→ Goal of the exercise: Each entry is to be retyped exactly as it appears. Leave the images out.

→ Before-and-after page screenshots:

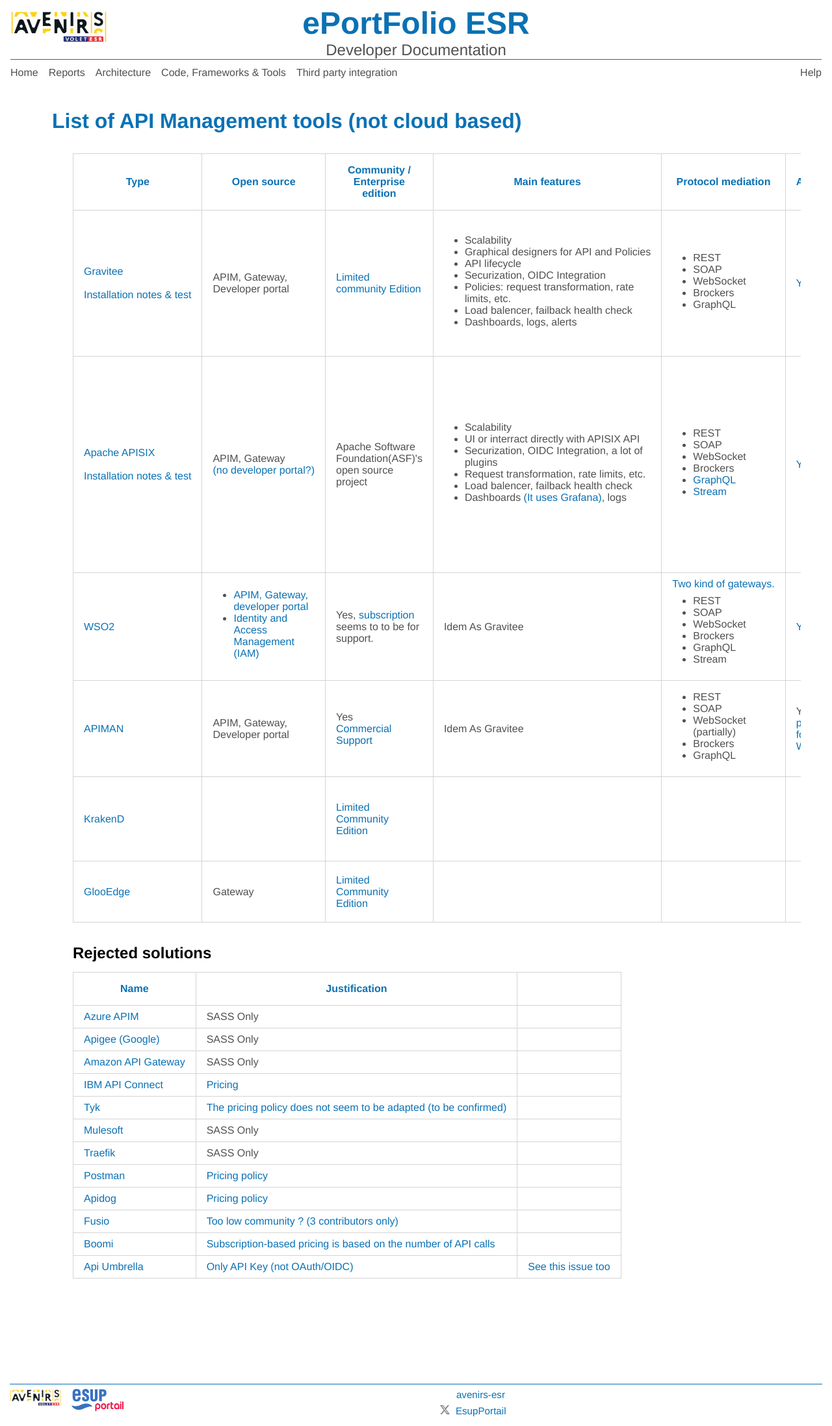
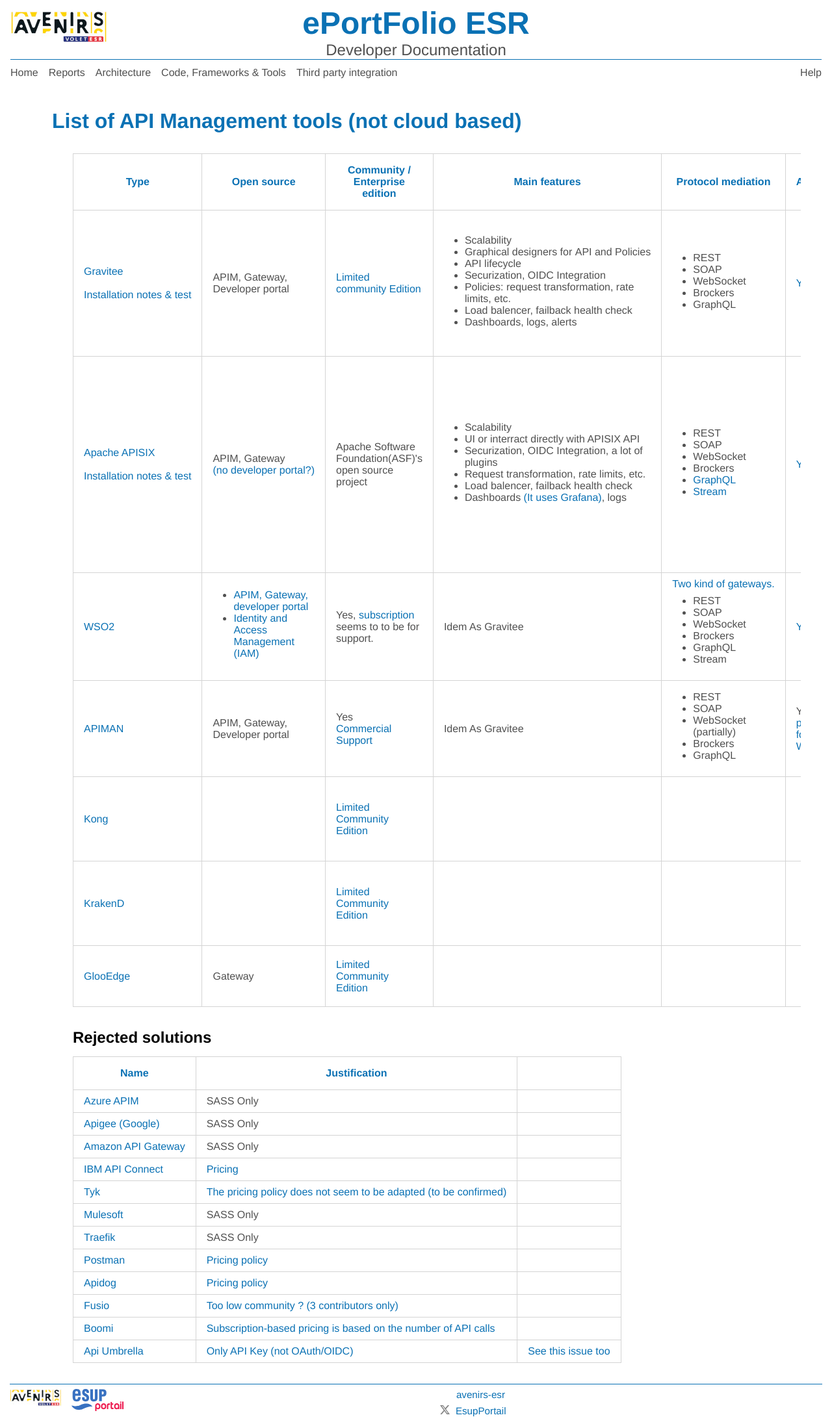
Before and after one commit to giraudin/dev-doc, a Jekyll site: the page built from pages/code-frameworks-tools/apim-list.markdown, in a window 1280 px wide. Shown: the whole page at 65% size. Built offline with Jekyll 4.4.1, drawn with Linux system fonts in a browser that asks for light colours.

Commit message:
docs: typo correction

```diff
--- a/pages/code-frameworks-tools/apim-kong.markdown
+++ b/pages/code-frameworks-tools/apim-kong.markdown
@@ -32,4 +32,4 @@ The above command will install the gateway (with the manager)  and a Postgres da
 
 ## On-premise installation
 - The Enterprise licence is required to go on production, [a lot of functionnalities](https://docs.konghq.com/gateway/latest/kong-enterprise/) are only available with a subscription (e.g. Plugins, Developper Portal, etc).
-- Kong can be installed locally but the [pricing page](https://konghq.com/pricing){:target="_blank"} seems to refer to the SASS mode.
+- Kong can be installed locally but the [pricing page](https://konghq.com/pricing){:target="_blank"} seems to refer to the SAAS mode.
--- a/pages/code-frameworks-tools/apim-list.markdown
+++ b/pages/code-frameworks-tools/apim-list.markdown
@@ -220,6 +220,33 @@ page_content_classes: table-container
 
             </td>
         </tr>
+
+  <tr>
+            <td><a href="https://konghq.com/" target="_blank">Kong</a></td>
+            <td></td>
+            <td><a href="https://www.krakend.io/features/" target="_blank">Limited Community Edition</a></td>
+            <td></td>
+            <td></td>
+            <td></td>
+            <td></td>
+            <td><strong class="blue-text">Cons:</strong>
+                <ul>
+            <li>Too limited CE (missing basic auth & API keys for instance)</li>
+            <li>Pricing unknown need to contact them</li>
+            </ul></td>
+            <td>
+                <ul>
+                    <li><a href="https://www.krakend.io/" target="_blank">www.krakend.io</a></li>
+                    <li><a href="https://github.com/krakend/playground-community" target="_blank">KrakenD Playground</a></li>
+                    <li><a href="https://github.com/krakend/krakend-ce" target="_blank">GitHub repository</a></li>
+                </ul>
+            </td>
+        </tr>
+
+
+
+
+
         <tr>
             <td><a href="https://www.krakend.io" target="_blank">KrakenD</a></td>
             <td></td>
```
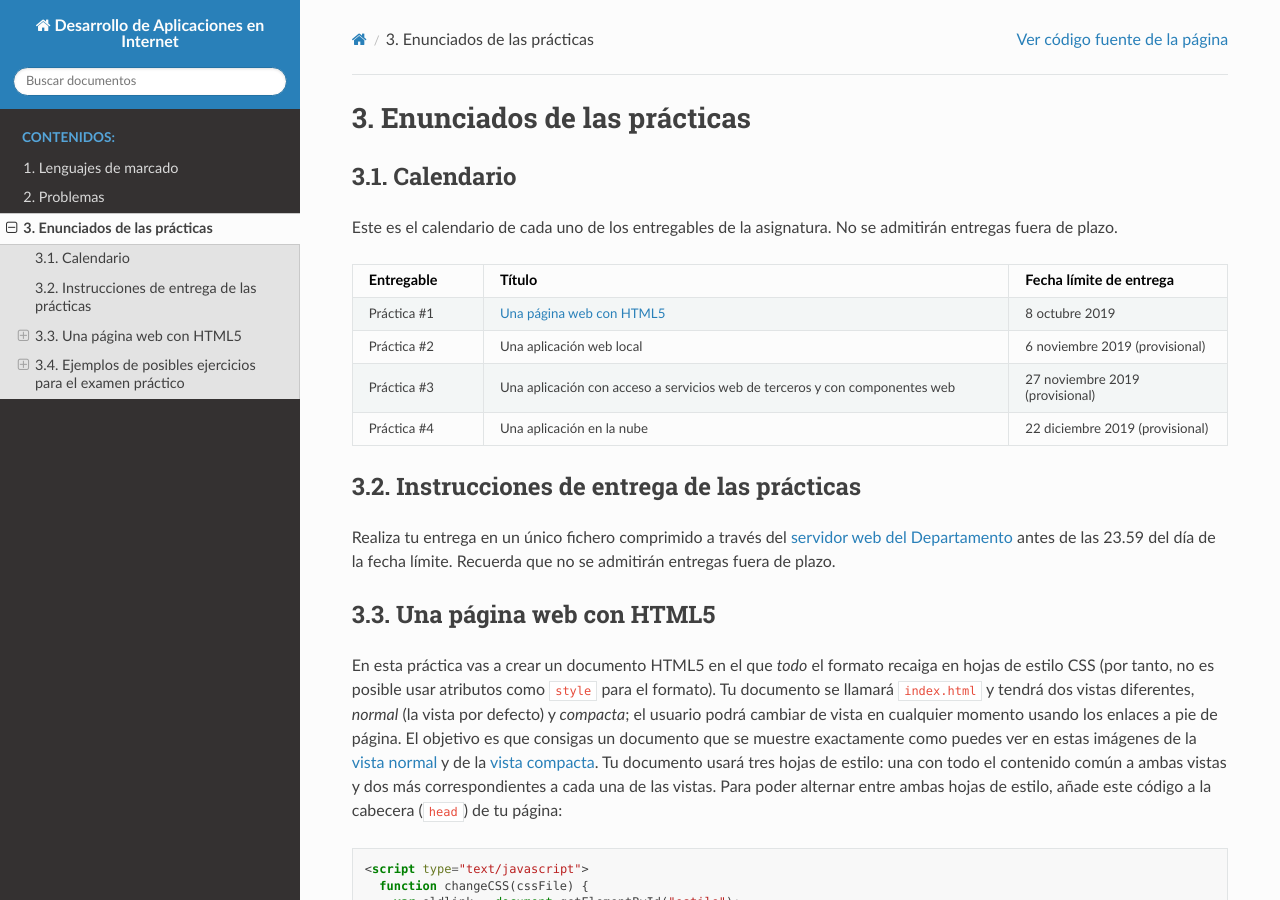
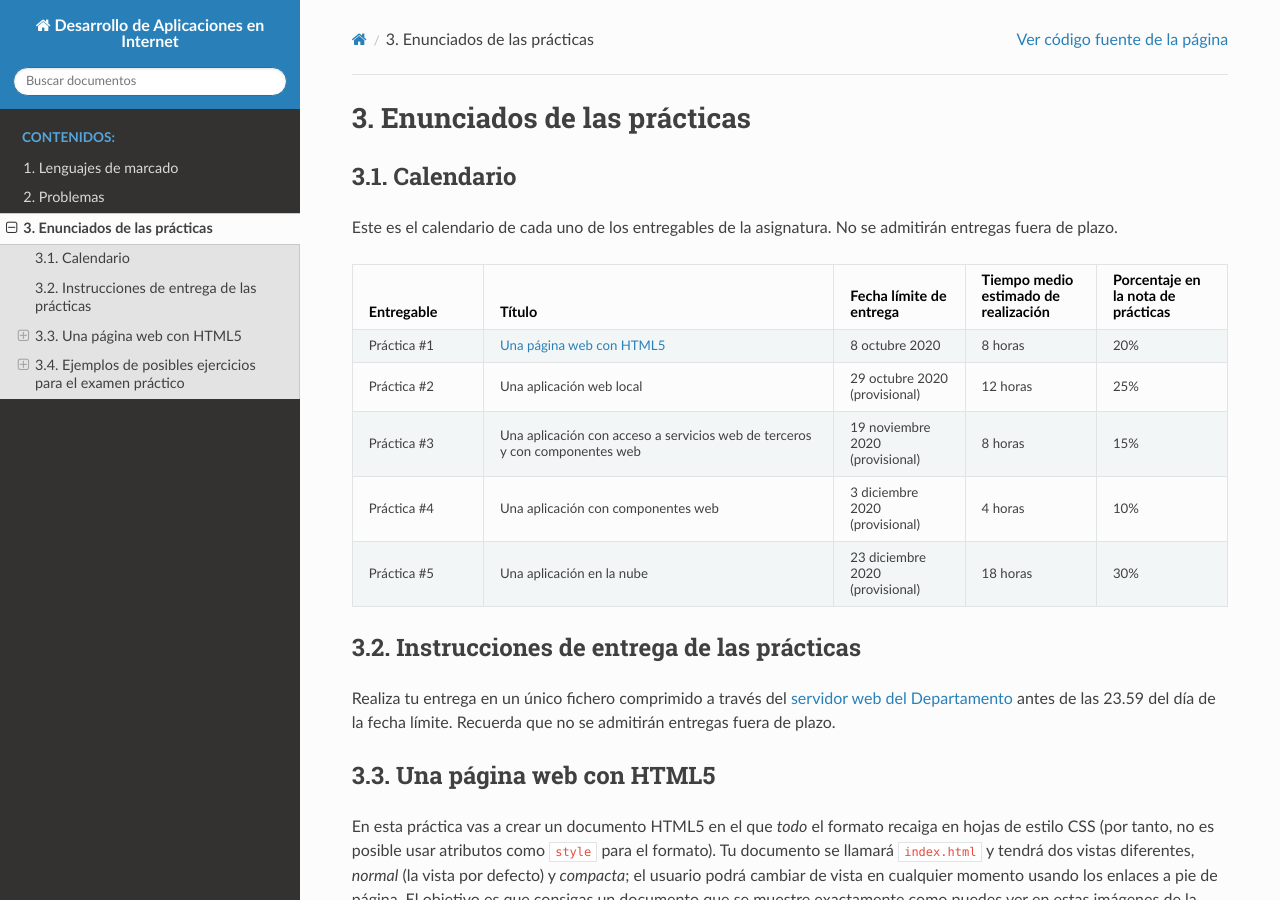
Before and after one commit to jaspock/dai2021, a Sphinx documentation site: the page built from docs/source/practicas.rst, in a window 1280 px wide and 900 px high. Built offline with Sphinx 7.4.7 and the Read the Docs theme 2.0.0, drawn with Linux system fonts in a browser that asks for light colours; some of the changed text lies outside the part shown.

```diff
--- a/docs/source/practicas.rst
+++ b/docs/source/practicas.rst
@@ -8,25 +8,40 @@ Calendario
 Este es el calendario de cada uno de los entregables de la asignatura. No se admitirán entregas fuera de plazo.
 
 .. list-table::
-    :widths: 15 60 25
+    :widths: 15 40 15 15 15
     :header-rows: 1
     :class: tablita
 
     * - Entregable
       - Título
       - Fecha límite de entrega
+      - Tiempo medio estimado de realización
+      - Porcentaje en la nota de prácticas
     * - Práctica #1
       - `Una página web con HTML5`_
-      - 8 octubre 2019
+      - 8 octubre 2020
+      - 8 horas
+      - 20%
     * - Práctica #2
       - Una aplicación web local
-      - 6 noviembre 2019 (provisional)
+      - 29 octubre 2020 (provisional)
+      - 12 horas
+      - 25%
     * - Práctica #3
       - Una aplicación con acceso a servicios web de terceros y con componentes web
-      - 27 noviembre 2019 (provisional)
+      - 19 noviembre 2020 (provisional)
+      - 8 horas
+      - 15%
     * - Práctica #4
+      - Una aplicación con componentes web
+      - 3 diciembre 2020 (provisional)
+      - 4 horas
+      - 10%
+    * - Práctica #5
       - Una aplicación en la nube
-      - 22 diciembre 2019 (provisional)
+      - 23 diciembre 2020 (provisional)
+      - 18 horas
+      - 30%
 
 
 Instrucciones de entrega de las prácticas
@@ -82,7 +97,7 @@ Comienza preparando el documento HTML, sin tener en cuenta, por ahora, los aspec
 
 - una cabecera (elemento ``header``) que incluya el título (elemento ``h1``), el párrafo descriptivo y el índice (el índice será un elemento de tipo ``nav`` que incluirá una lista no numerada, ``ul``), los tres como descendientes inmediatos (hijos) del elemento ``header``;
 - la cabecera irá seguida de un fragmento principal (encerrado en el elemento ``main``) que incluirá ambos cuestionarios;
-- la página acabará con un pie de página (elemento ``footer``) con tus datos y los enlaces para cambiar la vista; encierra tu nombre completo (nombre y apellidos, en este orden) en un ``span`` (hijo de ``footer``) con identificador ``nombre`` y el DNI en otro elemento ``span`` (también hijo de ``footer``) con identificador ``dni``; utiliza el carácter ``'|'`` en el documento HTML para separar los diferentes contenidos del pie de página.
+- la página acabará con un pie de página (elemento ``footer``) con tus datos y los enlaces para cambiar la vista; encierra tu nombre de usuario de ``alu.ua.es`` (por ejemplo, ``zawm``) en un ``span`` (hijo de ``footer``) con identificador ``nombre``; utiliza el carácter ``'|'`` en el documento HTML para separar los diferentes contenidos del pie de página.
 
 Cada cuestionario estará incluido en su propia sección (mediante sendos elementos ``section``, que han de incluir atributos ``id``, con valores ``paris``, sin tilde y todo en minúsculas, y ``londres``, todo en minúsculas, que serán referenciados desde el índice) y tendrá un título de segundo nivel (un elemento ``h2``, que será hijo de ``section``) que incluirá una imagen (que no ha de coincidir necesariamente en tu solución con la de este enunciado, pero no ha de tener tamaño superior a 512x512 píxeles) seguida del texto del título tal como sigue:
 
@@ -170,7 +185,7 @@ Recomendaciones finales
 
 Asegúrate de que tus ficheros se validan correctamente con los validadores HTML5 y CSS del W3C (usando la pestaña :guilabel:`Validate by File Upload` en ambos casos). Además, usa Chrome DevTools para comprobar que el estilo aplicado en cada punto del documento es correcto. Finalmente, asegúrate de que cumple con todas las especificaciones de este enunciado (por ejemplo, los nombres o valores de atributos, elementos o ficheros).
 
-Recuerda poner tu nombre completo y DNI en el pie del documento. Realiza tu entrega en un único fichero comprimido llamado ``p1-dai.zip`` a través del `servidor web del Departamento`_. El archivo comprimido contendrá directamente (sin ninguna carpeta contenedora) el fichero ``index.html``, una carpeta ``css`` con los ficheros con las hojas de estilo que hayas usado y una carpeta ``img`` con las imágenes.
+Recuerda poner tu usuario de la cuenta de ``alu.ua.es`` en el pie del documento. Realiza tu entrega en un único fichero comprimido llamado ``p1-dai.zip`` a través del `servidor web del Departamento`_. El archivo comprimido contendrá directamente (sin ninguna carpeta contenedora) el fichero ``index.html``, una carpeta ``css`` con los ficheros con las hojas de estilo que hayas usado y una carpeta ``img`` con las imágenes.
 
 Por último, coloca en algún punto del pie de la página un fragmento de HTML como ``<span id="tiempo">[5 horas]</span>`` donde has de sustituir el 5 por el número de horas aproximadas que te haya llevado hacer esta prática.
 
```
Also changed, not shown: docs/source/index.rst (+7 -7 lines), 1 other file.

→ Task answer:
Before and after one commit to giraudin/dev-doc, a Jekyll site: the page built from pages/code-frameworks-tools/apim-list.markdown, in a window 1280 px wide. Shown: the whole page at 65% size. Built offline with Jekyll 4.4.1, drawn with Linux system fonts in a browser that asks for light colours.

Commit message:
docs: typo correction

```diff
--- a/pages/code-frameworks-tools/apim-kong.markdown
+++ b/pages/code-frameworks-tools/apim-kong.markdown
@@ -32,4 +32,4 @@ The above command will install the gateway (with the manager)  and a Postgres da
 
 ## On-premise installation
 - The Enterprise licence is required to go on production, [a lot of functionnalities](https://docs.konghq.com/gateway/latest/kong-enterprise/) are only available with a subscription (e.g. Plugins, Developper Portal, etc).
-- Kong can be installed locally but the [pricing page](https://konghq.com/pricing){:target="_blank"} seems to refer to the SASS mode.
+- Kong can be installed locally but the [pricing page](https://konghq.com/pricing){:target="_blank"} seems to refer to the SAAS mode.
--- a/pages/code-frameworks-tools/apim-list.markdown
+++ b/pages/code-frameworks-tools/apim-list.markdown
@@ -220,6 +220,33 @@ page_content_classes: table-container
 
             </td>
         </tr>
+
+  <tr>
+            <td><a href="https://konghq.com/" target="_blank">Kong</a></td>
+            <td></td>
+            <td><a href="https://www.krakend.io/features/" target="_blank">Limited Community Edition</a></td>
+            <td></td>
+            <td></td>
+            <td></td>
+            <td></td>
+            <td><strong class="blue-text">Cons:</strong>
+                <ul>
+            <li>Too limited CE (missing basic auth & API keys for instance)</li>
+            <li>Pricing unknown need to contact them</li>
+            </ul></td>
+            <td>
+                <ul>
+                    <li><a href="https://www.krakend.io/" target="_blank">www.krakend.io</a></li>
+                    <li><a href="https://github.com/krakend/playground-community" target="_blank">KrakenD Playground</a></li>
+                    <li><a href="https://github.com/krakend/krakend-ce" target="_blank">GitHub repository</a></li>
+                </ul>
+            </td>
+        </tr>
+
+
+
+
+
         <tr>
             <td><a href="https://www.krakend.io" target="_blank">KrakenD</a></td>
             <td></td>
```
Before and after one commit to jaspock/dai2021, a Sphinx documentation site: the page built from docs/source/practicas.rst, in a window 1280 px wide and 900 px high. Built offline with Sphinx 7.4.7 and the Read the Docs theme 2.0.0, drawn with Linux system fonts in a browser that asks for light colours; some of the changed text lies outside the part shown.

```diff
--- a/docs/source/practicas.rst
+++ b/docs/source/practicas.rst
@@ -8,25 +8,40 @@ Calendario
 Este es el calendario de cada uno de los entregables de la asignatura. No se admitirán entregas fuera de plazo.
 
 .. list-table::
-    :widths: 15 60 25
+    :widths: 15 40 15 15 15
     :header-rows: 1
     :class: tablita
 
     * - Entregable
       - Título
       - Fecha límite de entrega
+      - Tiempo medio estimado de realización
+      - Porcentaje en la nota de prácticas
     * - Práctica #1
       - `Una página web con HTML5`_
-      - 8 octubre 2019
+      - 8 octubre 2020
+      - 8 horas
+      - 20%
     * - Práctica #2
       - Una aplicación web local
-      - 6 noviembre 2019 (provisional)
+      - 29 octubre 2020 (provisional)
+      - 12 horas
+      - 25%
     * - Práctica #3
       - Una aplicación con acceso a servicios web de terceros y con componentes web
-      - 27 noviembre 2019 (provisional)
+      - 19 noviembre 2020 (provisional)
+      - 8 horas
+      - 15%
     * - Práctica #4
+      - Una aplicación con componentes web
+      - 3 diciembre 2020 (provisional)
+      - 4 horas
+      - 10%
+    * - Práctica #5
       - Una aplicación en la nube
-      - 22 diciembre 2019 (provisional)
+      - 23 diciembre 2020 (provisional)
+      - 18 horas
+      - 30%
 
 
 Instrucciones de entrega de las prácticas
@@ -82,7 +97,7 @@ Comienza preparando el documento HTML, sin tener en cuenta, por ahora, los aspec
 
 - una cabecera (elemento ``header``) que incluya el título (elemento ``h1``), el párrafo descriptivo y el índice (el índice será un elemento de tipo ``nav`` que incluirá una lista no numerada, ``ul``), los tres como descendientes inmediatos (hijos) del elemento ``header``;
 - la cabecera irá seguida de un fragmento principal (encerrado en el elemento ``main``) que incluirá ambos cuestionarios;
-- la página acabará con un pie de página (elemento ``footer``) con tus datos y los enlaces para cambiar la vista; encierra tu nombre completo (nombre y apellidos, en este orden) en un ``span`` (hijo de ``footer``) con identificador ``nombre`` y el DNI en otro elemento ``span`` (también hijo de ``footer``) con identificador ``dni``; utiliza el carácter ``'|'`` en el documento HTML para separar los diferentes contenidos del pie de página.
+- la página acabará con un pie de página (elemento ``footer``) con tus datos y los enlaces para cambiar la vista; encierra tu nombre de usuario de ``alu.ua.es`` (por ejemplo, ``zawm``) en un ``span`` (hijo de ``footer``) con identificador ``nombre``; utiliza el carácter ``'|'`` en el documento HTML para separar los diferentes contenidos del pie de página.
 
 Cada cuestionario estará incluido en su propia sección (mediante sendos elementos ``section``, que han de incluir atributos ``id``, con valores ``paris``, sin tilde y todo en minúsculas, y ``londres``, todo en minúsculas, que serán referenciados desde el índice) y tendrá un título de segundo nivel (un elemento ``h2``, que será hijo de ``section``) que incluirá una imagen (que no ha de coincidir necesariamente en tu solución con la de este enunciado, pero no ha de tener tamaño superior a 512x512 píxeles) seguida del texto del título tal como sigue:
 
@@ -170,7 +185,7 @@ Recomendaciones finales
 
 Asegúrate de que tus ficheros se validan correctamente con los validadores HTML5 y CSS del W3C (usando la pestaña :guilabel:`Validate by File Upload` en ambos casos). Además, usa Chrome DevTools para comprobar que el estilo aplicado en cada punto del documento es correcto. Finalmente, asegúrate de que cumple con todas las especificaciones de este enunciado (por ejemplo, los nombres o valores de atributos, elementos o ficheros).
 
-Recuerda poner tu nombre completo y DNI en el pie del documento. Realiza tu entrega en un único fichero comprimido llamado ``p1-dai.zip`` a través del `servidor web del Departamento`_. El archivo comprimido contendrá directamente (sin ninguna carpeta contenedora) el fichero ``index.html``, una carpeta ``css`` con los ficheros con las hojas de estilo que hayas usado y una carpeta ``img`` con las imágenes.
+Recuerda poner tu usuario de la cuenta de ``alu.ua.es`` en el pie del documento. Realiza tu entrega en un único fichero comprimido llamado ``p1-dai.zip`` a través del `servidor web del Departamento`_. El archivo comprimido contendrá directamente (sin ninguna carpeta contenedora) el fichero ``index.html``, una carpeta ``css`` con los ficheros con las hojas de estilo que hayas usado y una carpeta ``img`` con las imágenes.
 
 Por último, coloca en algún punto del pie de la página un fragmento de HTML como ``<span id="tiempo">[5 horas]</span>`` donde has de sustituir el 5 por el número de horas aproximadas que te haya llevado hacer esta prática.
 
```
Also changed, not shown: docs/source/index.rst (+7 -7 lines), 1 other file.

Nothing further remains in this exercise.